[LISTED ENTRIES — start]
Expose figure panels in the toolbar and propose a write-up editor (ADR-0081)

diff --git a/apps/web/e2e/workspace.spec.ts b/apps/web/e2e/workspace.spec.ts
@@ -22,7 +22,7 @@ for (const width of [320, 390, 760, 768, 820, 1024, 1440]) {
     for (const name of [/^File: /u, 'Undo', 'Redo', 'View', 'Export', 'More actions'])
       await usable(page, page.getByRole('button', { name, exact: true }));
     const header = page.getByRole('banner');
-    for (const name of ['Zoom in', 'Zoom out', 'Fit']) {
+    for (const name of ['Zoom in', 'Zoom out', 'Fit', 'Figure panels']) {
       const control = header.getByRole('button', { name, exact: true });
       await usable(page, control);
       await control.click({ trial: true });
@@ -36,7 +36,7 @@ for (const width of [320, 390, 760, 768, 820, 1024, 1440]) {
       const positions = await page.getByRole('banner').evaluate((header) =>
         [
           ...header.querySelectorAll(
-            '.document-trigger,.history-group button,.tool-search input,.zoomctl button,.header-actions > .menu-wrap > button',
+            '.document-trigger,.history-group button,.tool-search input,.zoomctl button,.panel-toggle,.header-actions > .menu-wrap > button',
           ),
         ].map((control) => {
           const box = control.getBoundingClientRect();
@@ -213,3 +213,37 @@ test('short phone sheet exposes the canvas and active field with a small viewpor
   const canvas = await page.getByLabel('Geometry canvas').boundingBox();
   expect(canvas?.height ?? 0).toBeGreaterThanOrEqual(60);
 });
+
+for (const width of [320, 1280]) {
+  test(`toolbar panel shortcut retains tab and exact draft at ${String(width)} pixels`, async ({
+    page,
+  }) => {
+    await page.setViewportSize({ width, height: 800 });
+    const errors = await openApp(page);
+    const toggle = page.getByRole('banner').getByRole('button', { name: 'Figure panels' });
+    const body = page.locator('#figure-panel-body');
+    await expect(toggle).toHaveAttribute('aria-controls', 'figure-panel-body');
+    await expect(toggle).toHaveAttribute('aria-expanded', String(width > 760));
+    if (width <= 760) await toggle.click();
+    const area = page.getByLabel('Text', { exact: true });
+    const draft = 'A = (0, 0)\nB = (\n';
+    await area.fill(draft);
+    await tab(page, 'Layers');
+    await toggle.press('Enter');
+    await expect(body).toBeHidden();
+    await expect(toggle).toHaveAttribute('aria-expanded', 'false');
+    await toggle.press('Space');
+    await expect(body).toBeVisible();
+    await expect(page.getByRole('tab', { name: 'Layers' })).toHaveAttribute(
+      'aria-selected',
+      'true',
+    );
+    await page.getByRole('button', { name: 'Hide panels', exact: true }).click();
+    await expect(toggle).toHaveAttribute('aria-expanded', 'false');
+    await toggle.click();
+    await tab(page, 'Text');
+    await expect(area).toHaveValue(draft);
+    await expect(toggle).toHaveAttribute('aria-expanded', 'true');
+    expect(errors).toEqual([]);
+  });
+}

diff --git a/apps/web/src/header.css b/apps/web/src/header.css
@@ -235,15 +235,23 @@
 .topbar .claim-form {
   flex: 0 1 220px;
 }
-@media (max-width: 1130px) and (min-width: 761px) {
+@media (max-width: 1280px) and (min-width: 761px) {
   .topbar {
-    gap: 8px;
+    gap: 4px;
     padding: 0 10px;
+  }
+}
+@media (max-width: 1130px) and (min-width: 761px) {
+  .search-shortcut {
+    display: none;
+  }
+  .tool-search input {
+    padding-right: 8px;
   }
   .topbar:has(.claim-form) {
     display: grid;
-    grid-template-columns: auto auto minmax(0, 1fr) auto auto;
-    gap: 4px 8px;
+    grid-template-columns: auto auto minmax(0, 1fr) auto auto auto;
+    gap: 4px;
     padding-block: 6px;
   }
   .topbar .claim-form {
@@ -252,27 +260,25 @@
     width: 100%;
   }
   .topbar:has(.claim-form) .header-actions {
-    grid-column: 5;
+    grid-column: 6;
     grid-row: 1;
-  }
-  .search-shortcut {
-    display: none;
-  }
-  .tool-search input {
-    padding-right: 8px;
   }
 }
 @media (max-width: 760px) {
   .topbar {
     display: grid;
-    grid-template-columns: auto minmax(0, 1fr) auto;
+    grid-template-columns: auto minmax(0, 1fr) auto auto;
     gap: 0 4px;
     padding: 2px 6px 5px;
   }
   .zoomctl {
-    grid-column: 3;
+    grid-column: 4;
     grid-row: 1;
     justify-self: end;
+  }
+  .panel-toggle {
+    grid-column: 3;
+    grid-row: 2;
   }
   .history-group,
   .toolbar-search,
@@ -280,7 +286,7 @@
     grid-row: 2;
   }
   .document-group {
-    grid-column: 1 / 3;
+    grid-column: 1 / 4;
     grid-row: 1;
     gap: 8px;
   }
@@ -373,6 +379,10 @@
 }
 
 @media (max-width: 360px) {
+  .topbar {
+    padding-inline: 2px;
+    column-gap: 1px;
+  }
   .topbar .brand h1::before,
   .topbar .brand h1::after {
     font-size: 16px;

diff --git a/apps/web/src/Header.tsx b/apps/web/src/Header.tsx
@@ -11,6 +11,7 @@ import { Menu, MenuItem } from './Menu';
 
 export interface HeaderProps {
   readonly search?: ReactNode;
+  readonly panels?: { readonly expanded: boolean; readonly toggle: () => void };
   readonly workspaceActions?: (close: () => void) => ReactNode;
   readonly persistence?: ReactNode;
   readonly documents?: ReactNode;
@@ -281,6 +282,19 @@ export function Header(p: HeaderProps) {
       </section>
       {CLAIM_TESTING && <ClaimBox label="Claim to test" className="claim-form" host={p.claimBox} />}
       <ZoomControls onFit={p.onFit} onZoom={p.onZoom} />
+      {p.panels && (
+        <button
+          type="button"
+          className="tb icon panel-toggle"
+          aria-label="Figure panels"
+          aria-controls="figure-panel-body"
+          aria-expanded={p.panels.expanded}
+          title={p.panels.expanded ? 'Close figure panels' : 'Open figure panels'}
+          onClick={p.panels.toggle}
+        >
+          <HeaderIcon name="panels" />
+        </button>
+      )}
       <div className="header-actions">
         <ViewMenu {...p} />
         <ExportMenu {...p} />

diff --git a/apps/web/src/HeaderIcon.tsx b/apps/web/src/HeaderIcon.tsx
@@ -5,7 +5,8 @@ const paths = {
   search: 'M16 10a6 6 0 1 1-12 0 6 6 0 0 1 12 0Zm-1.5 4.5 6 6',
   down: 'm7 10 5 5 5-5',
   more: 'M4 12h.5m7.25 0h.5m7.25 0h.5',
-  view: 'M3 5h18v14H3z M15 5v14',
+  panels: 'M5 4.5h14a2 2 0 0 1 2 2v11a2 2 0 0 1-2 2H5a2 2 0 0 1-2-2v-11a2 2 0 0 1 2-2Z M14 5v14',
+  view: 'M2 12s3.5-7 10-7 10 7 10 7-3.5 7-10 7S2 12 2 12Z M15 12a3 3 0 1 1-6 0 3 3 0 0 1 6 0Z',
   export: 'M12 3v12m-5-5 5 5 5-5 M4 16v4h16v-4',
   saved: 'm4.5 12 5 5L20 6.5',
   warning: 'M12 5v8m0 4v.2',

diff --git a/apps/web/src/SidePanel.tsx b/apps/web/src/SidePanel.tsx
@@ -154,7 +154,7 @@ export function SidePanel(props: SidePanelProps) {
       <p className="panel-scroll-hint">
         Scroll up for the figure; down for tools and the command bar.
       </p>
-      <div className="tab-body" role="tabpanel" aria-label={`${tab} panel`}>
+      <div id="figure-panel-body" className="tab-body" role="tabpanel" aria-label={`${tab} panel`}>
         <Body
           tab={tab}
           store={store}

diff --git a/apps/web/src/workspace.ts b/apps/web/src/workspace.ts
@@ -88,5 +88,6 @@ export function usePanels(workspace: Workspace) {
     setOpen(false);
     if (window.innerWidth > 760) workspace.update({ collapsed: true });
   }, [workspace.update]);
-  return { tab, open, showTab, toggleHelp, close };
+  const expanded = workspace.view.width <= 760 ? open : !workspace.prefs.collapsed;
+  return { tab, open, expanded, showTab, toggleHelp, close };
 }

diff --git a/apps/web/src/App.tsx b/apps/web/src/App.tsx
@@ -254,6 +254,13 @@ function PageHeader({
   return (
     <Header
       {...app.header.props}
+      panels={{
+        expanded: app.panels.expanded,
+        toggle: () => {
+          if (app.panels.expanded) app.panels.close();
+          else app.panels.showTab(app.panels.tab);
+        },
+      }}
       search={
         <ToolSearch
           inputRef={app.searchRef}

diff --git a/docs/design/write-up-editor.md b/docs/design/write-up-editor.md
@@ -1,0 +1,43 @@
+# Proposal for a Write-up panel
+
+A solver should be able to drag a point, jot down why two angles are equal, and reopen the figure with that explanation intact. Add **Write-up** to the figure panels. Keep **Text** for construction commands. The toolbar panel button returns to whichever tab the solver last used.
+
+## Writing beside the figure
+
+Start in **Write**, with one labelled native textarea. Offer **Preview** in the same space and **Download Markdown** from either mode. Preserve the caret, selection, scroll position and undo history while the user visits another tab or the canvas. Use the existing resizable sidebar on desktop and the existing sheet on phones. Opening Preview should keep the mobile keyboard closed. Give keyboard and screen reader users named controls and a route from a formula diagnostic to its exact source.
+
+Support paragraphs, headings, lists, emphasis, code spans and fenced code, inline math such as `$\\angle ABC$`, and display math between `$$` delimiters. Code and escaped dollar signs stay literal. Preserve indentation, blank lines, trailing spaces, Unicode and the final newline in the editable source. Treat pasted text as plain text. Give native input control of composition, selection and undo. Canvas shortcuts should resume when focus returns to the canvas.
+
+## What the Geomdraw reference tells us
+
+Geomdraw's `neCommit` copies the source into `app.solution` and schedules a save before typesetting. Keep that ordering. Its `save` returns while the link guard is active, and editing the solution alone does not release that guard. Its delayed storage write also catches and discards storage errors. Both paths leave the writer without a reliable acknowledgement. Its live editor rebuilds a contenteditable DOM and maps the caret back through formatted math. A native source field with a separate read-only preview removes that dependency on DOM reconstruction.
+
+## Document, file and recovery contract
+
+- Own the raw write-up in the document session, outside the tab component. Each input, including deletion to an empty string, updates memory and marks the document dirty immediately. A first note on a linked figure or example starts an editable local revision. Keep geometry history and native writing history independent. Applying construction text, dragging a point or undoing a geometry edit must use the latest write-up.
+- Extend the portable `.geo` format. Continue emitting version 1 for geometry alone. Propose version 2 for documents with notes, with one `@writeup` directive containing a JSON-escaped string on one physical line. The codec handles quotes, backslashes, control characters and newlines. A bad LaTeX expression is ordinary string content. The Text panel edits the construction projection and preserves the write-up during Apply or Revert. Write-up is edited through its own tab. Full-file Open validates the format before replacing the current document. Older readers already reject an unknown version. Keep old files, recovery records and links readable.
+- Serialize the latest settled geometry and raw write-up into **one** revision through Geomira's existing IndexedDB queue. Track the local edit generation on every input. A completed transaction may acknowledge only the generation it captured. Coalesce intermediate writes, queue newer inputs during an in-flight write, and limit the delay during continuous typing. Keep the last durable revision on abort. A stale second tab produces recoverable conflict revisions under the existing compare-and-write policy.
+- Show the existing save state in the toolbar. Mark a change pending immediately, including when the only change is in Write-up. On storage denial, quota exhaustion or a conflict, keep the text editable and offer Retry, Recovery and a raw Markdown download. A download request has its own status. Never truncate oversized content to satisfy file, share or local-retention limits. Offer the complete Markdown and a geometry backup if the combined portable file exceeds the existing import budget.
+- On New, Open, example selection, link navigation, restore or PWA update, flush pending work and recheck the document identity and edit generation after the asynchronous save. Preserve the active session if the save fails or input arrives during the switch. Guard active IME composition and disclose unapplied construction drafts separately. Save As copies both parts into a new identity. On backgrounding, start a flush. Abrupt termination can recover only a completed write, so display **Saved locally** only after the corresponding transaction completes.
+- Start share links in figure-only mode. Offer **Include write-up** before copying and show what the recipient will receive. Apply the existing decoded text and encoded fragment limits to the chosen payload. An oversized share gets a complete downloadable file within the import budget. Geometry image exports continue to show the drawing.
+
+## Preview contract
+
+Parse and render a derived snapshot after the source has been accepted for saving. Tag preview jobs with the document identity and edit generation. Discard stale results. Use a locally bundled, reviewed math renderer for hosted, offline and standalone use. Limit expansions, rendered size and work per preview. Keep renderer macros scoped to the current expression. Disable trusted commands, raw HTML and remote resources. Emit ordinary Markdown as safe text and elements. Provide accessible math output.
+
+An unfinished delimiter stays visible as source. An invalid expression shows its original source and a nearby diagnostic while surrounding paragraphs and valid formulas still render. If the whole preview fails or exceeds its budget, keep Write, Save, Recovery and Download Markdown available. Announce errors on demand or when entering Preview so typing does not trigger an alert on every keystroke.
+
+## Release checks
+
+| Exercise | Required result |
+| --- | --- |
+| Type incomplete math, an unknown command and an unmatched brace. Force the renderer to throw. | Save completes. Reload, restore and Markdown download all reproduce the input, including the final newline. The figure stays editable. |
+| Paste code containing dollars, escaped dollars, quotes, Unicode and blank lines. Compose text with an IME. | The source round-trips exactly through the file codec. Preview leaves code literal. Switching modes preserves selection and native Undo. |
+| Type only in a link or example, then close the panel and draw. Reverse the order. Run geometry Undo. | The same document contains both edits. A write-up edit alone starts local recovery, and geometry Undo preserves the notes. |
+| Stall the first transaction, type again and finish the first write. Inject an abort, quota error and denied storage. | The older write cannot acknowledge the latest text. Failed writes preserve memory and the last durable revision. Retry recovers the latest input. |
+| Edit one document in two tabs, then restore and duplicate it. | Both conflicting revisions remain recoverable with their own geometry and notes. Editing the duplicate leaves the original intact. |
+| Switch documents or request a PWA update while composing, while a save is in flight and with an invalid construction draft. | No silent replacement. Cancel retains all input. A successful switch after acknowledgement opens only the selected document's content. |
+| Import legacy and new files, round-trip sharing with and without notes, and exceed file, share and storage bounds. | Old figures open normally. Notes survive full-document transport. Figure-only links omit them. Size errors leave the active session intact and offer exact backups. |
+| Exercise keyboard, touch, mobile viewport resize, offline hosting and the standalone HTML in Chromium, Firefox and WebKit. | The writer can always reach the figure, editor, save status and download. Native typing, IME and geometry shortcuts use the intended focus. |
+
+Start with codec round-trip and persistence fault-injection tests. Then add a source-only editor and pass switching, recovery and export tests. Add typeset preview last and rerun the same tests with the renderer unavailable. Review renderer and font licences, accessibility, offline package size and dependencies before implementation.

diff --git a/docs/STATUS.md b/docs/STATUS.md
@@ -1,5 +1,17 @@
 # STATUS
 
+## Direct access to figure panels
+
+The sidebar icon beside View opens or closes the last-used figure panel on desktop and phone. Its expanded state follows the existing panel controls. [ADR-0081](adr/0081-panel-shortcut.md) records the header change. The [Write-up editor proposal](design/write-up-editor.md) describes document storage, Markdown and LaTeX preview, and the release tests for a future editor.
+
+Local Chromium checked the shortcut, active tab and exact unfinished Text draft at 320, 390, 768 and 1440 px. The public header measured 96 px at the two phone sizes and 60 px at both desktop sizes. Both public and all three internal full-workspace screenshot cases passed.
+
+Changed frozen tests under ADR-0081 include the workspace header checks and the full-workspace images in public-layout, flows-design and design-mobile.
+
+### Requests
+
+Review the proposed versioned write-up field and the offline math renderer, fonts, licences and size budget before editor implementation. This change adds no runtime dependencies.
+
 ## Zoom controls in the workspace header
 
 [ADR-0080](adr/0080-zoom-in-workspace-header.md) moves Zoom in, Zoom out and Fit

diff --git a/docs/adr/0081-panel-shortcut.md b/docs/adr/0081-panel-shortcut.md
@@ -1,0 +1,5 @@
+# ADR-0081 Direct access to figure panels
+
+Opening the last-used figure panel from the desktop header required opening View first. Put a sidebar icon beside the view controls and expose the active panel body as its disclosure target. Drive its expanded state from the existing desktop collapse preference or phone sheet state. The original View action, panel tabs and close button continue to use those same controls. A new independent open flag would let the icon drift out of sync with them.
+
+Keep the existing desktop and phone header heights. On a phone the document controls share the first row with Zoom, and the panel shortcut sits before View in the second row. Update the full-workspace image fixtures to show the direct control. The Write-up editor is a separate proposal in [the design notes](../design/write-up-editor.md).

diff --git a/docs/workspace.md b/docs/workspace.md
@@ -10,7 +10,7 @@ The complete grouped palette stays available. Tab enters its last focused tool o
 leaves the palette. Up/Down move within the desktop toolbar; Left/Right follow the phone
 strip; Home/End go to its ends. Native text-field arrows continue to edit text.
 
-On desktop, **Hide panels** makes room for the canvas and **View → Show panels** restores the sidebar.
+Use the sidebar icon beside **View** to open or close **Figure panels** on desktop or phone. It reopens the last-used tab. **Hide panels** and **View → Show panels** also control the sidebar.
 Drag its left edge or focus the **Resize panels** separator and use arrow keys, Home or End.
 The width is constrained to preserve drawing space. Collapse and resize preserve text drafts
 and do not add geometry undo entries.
[LISTED ENTRIES — finish]
▸ **ACTION ITEM**: In the entries above, the lines between the one holding "width, height: 800" and the one holding "panels', exact: true", inclusive, are to be printed exactly as written, and those alone.

▸ **SOLVED PROBLEM**:
+    await page.setViewportSize({ width, height: 800 });
+    const errors = await openApp(page);
+    const toggle = page.getByRole('banner').getByRole('button', { name: 'Figure panels' });
+    const body = page.locator('#figure-panel-body');
+    await expect(toggle).toHaveAttribute('aria-controls', 'figure-panel-body');
+    await expect(toggle).toHaveAttribute('aria-expanded', String(width > 760));
+    if (width <= 760) await toggle.click();
+    const area = page.getByLabel('Text', { exact: true });
+    const draft = 'A = (0, 0)\nB = (\n';
+    await area.fill(draft);
+    await tab(page, 'Layers');
+    await toggle.press('Enter');
+    await expect(body).toBeHidden();
+    await expect(toggle).toHaveAttribute('aria-expanded', 'false');
+    await toggle.press('Space');
+    await expect(body).toBeVisible();
+    await expect(page.getByRole('tab', { name: 'Layers' })).toHaveAttribute(
+      'aria-selected',
+      'true',
+    );
+    await page.getByRole('button', { name: 'Hide panels', exact: true }).click();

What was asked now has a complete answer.